Exercise details: Could you please retype all of the entries exactly as they appear?

Recorded information:
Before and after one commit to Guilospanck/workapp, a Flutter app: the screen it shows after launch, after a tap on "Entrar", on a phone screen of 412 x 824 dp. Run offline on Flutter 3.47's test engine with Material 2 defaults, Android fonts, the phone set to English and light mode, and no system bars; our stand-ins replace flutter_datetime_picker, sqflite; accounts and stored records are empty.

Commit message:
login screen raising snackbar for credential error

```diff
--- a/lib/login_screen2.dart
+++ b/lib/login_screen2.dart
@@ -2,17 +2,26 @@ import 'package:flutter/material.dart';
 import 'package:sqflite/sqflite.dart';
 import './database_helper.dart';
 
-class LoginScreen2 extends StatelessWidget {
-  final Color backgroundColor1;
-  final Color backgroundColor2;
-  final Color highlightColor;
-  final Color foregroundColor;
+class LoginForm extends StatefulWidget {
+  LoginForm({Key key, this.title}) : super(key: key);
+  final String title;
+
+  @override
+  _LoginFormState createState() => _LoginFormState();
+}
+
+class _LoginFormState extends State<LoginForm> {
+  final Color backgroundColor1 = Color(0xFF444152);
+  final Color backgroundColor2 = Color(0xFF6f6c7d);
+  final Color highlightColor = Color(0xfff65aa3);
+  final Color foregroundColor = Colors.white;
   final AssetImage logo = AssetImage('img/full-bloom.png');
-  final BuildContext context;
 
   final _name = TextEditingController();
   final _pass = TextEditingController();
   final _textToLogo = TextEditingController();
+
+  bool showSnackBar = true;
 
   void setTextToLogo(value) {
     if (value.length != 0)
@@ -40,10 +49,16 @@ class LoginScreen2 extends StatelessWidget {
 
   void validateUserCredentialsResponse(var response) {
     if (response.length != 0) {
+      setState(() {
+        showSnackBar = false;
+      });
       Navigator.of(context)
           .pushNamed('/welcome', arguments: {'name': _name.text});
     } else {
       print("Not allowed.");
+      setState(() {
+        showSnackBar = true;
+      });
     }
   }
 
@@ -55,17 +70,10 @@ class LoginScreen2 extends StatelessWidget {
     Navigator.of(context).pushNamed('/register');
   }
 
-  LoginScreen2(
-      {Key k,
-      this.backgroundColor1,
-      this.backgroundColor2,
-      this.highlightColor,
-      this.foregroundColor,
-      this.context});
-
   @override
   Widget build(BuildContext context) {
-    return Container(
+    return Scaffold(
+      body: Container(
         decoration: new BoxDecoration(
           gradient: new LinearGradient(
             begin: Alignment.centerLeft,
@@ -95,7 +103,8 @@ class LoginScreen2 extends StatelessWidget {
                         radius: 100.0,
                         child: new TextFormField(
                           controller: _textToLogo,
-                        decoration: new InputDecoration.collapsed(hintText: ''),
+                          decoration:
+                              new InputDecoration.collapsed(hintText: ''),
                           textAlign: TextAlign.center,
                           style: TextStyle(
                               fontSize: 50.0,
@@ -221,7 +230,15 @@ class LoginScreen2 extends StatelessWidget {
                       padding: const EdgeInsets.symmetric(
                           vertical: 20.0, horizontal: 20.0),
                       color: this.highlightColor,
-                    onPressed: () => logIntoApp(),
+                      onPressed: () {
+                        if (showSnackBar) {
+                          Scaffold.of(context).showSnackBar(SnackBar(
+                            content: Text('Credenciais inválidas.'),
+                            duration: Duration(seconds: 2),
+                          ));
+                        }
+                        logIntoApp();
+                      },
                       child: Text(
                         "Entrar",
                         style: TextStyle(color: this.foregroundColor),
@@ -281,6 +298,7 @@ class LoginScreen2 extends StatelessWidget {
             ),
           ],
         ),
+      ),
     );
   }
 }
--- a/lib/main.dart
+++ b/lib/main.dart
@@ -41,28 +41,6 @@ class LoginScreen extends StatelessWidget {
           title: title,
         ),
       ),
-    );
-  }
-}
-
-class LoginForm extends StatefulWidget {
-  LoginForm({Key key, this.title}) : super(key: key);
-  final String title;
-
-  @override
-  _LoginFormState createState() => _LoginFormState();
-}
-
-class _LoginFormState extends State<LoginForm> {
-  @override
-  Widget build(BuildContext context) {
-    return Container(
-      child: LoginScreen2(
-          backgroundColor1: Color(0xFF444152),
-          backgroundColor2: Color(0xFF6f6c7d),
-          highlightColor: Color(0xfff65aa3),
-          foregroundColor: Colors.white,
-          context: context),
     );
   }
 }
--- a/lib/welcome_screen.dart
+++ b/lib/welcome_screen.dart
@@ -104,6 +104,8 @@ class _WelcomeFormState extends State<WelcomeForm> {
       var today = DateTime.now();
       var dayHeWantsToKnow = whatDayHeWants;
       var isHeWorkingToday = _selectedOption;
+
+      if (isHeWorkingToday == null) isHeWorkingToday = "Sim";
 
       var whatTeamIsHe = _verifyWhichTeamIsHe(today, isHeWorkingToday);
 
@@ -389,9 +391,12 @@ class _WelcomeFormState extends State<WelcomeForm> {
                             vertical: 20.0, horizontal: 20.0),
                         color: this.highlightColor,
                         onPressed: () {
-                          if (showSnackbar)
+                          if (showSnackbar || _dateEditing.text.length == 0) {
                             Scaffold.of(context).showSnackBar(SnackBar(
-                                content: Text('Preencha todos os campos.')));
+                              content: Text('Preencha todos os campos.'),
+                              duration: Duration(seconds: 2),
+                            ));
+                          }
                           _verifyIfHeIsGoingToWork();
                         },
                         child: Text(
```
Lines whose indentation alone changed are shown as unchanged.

Task output:
Before and after one commit to Guilospanck/workapp, a Flutter app: the screen it shows after launch, after a tap on "Entrar", on a phone screen of 412 x 824 dp. Run offline on Flutter 3.47's test engine with Material 2 defaults, Android fonts, the phone set to English and light mode, and no system bars; our stand-ins replace flutter_datetime_picker, sqflite; accounts and stored records are empty.

Commit message:
login screen raising snackbar for credential error

```diff
--- a/lib/login_screen2.dart
+++ b/lib/login_screen2.dart
@@ -2,17 +2,26 @@ import 'package:flutter/material.dart';
 import 'package:sqflite/sqflite.dart';
 import './database_helper.dart';
 
-class LoginScreen2 extends StatelessWidget {
-  final Color backgroundColor1;
-  final Color backgroundColor2;
-  final Color highlightColor;
-  final Color foregroundColor;
+class LoginForm extends StatefulWidget {
+  LoginForm({Key key, this.title}) : super(key: key);
+  final String title;
+
+  @override
+  _LoginFormState createState() => _LoginFormState();
+}
+
+class _LoginFormState extends State<LoginForm> {
+  final Color backgroundColor1 = Color(0xFF444152);
+  final Color backgroundColor2 = Color(0xFF6f6c7d);
+  final Color highlightColor = Color(0xfff65aa3);
+  final Color foregroundColor = Colors.white;
   final AssetImage logo = AssetImage('img/full-bloom.png');
-  final BuildContext context;
 
   final _name = TextEditingController();
   final _pass = TextEditingController();
   final _textToLogo = TextEditingController();
+
+  bool showSnackBar = true;
 
   void setTextToLogo(value) {
     if (value.length != 0)
@@ -40,10 +49,16 @@ class LoginScreen2 extends StatelessWidget {
 
   void validateUserCredentialsResponse(var response) {
     if (response.length != 0) {
+      setState(() {
+        showSnackBar = false;
+      });
       Navigator.of(context)
           .pushNamed('/welcome', arguments: {'name': _name.text});
     } else {
       print("Not allowed.");
+      setState(() {
+        showSnackBar = true;
+      });
     }
   }
 
@@ -55,17 +70,10 @@ class LoginScreen2 extends StatelessWidget {
     Navigator.of(context).pushNamed('/register');
   }
 
-  LoginScreen2(
-      {Key k,
-      this.backgroundColor1,
-      this.backgroundColor2,
-      this.highlightColor,
-      this.foregroundColor,
-      this.context});
-
   @override
   Widget build(BuildContext context) {
-    return Container(
+    return Scaffold(
+      body: Container(
         decoration: new BoxDecoration(
           gradient: new LinearGradient(
             begin: Alignment.centerLeft,
@@ -95,7 +103,8 @@ class LoginScreen2 extends StatelessWidget {
                         radius: 100.0,
                         child: new TextFormField(
                           controller: _textToLogo,
-                        decoration: new InputDecoration.collapsed(hintText: ''),
+                          decoration:
+                              new InputDecoration.collapsed(hintText: ''),
                           textAlign: TextAlign.center,
                           style: TextStyle(
                               fontSize: 50.0,
@@ -221,7 +230,15 @@ class LoginScreen2 extends StatelessWidget {
                       padding: const EdgeInsets.symmetric(
                           vertical: 20.0, horizontal: 20.0),
                       color: this.highlightColor,
-                    onPressed: () => logIntoApp(),
+                      onPressed: () {
+                        if (showSnackBar) {
+                          Scaffold.of(context).showSnackBar(SnackBar(
+                            content: Text('Credenciais inválidas.'),
+                            duration: Duration(seconds: 2),
+                          ));
+                        }
+                        logIntoApp();
+                      },
                       child: Text(
                         "Entrar",
                         style: TextStyle(color: this.foregroundColor),
@@ -281,6 +298,7 @@ class LoginScreen2 extends StatelessWidget {
             ),
           ],
         ),
+      ),
     );
   }
 }
--- a/lib/main.dart
+++ b/lib/main.dart
@@ -41,28 +41,6 @@ class LoginScreen extends StatelessWidget {
           title: title,
         ),
       ),
-    );
-  }
-}
-
-class LoginForm extends StatefulWidget {
-  LoginForm({Key key, this.title}) : super(key: key);
-  final String title;
-
-  @override
-  _LoginFormState createState() => _LoginFormState();
-}
-
-class _LoginFormState extends State<LoginForm> {
-  @override
-  Widget build(BuildContext context) {
-    return Container(
-      child: LoginScreen2(
-          backgroundColor1: Color(0xFF444152),
-          backgroundColor2: Color(0xFF6f6c7d),
-          highlightColor: Color(0xfff65aa3),
-          foregroundColor: Colors.white,
-          context: context),
     );
   }
 }
--- a/lib/welcome_screen.dart
+++ b/lib/welcome_screen.dart
@@ -104,6 +104,8 @@ class _WelcomeFormState extends State<WelcomeForm> {
       var today = DateTime.now();
       var dayHeWantsToKnow = whatDayHeWants;
       var isHeWorkingToday = _selectedOption;
+
+      if (isHeWorkingToday == null) isHeWorkingToday = "Sim";
 
       var whatTeamIsHe = _verifyWhichTeamIsHe(today, isHeWorkingToday);
 
@@ -389,9 +391,12 @@ class _WelcomeFormState extends State<WelcomeForm> {
                             vertical: 20.0, horizontal: 20.0),
                         color: this.highlightColor,
                         onPressed: () {
-                          if (showSnackbar)
+                          if (showSnackbar || _dateEditing.text.length == 0) {
                             Scaffold.of(context).showSnackBar(SnackBar(
-                                content: Text('Preencha todos os campos.')));
+                              content: Text('Preencha todos os campos.'),
+                              duration: Duration(seconds: 2),
+                            ));
+                          }
                           _verifyIfHeIsGoingToWork();
                         },
                         child: Text(
```
Lines whose indentation alone changed are shown as unchanged.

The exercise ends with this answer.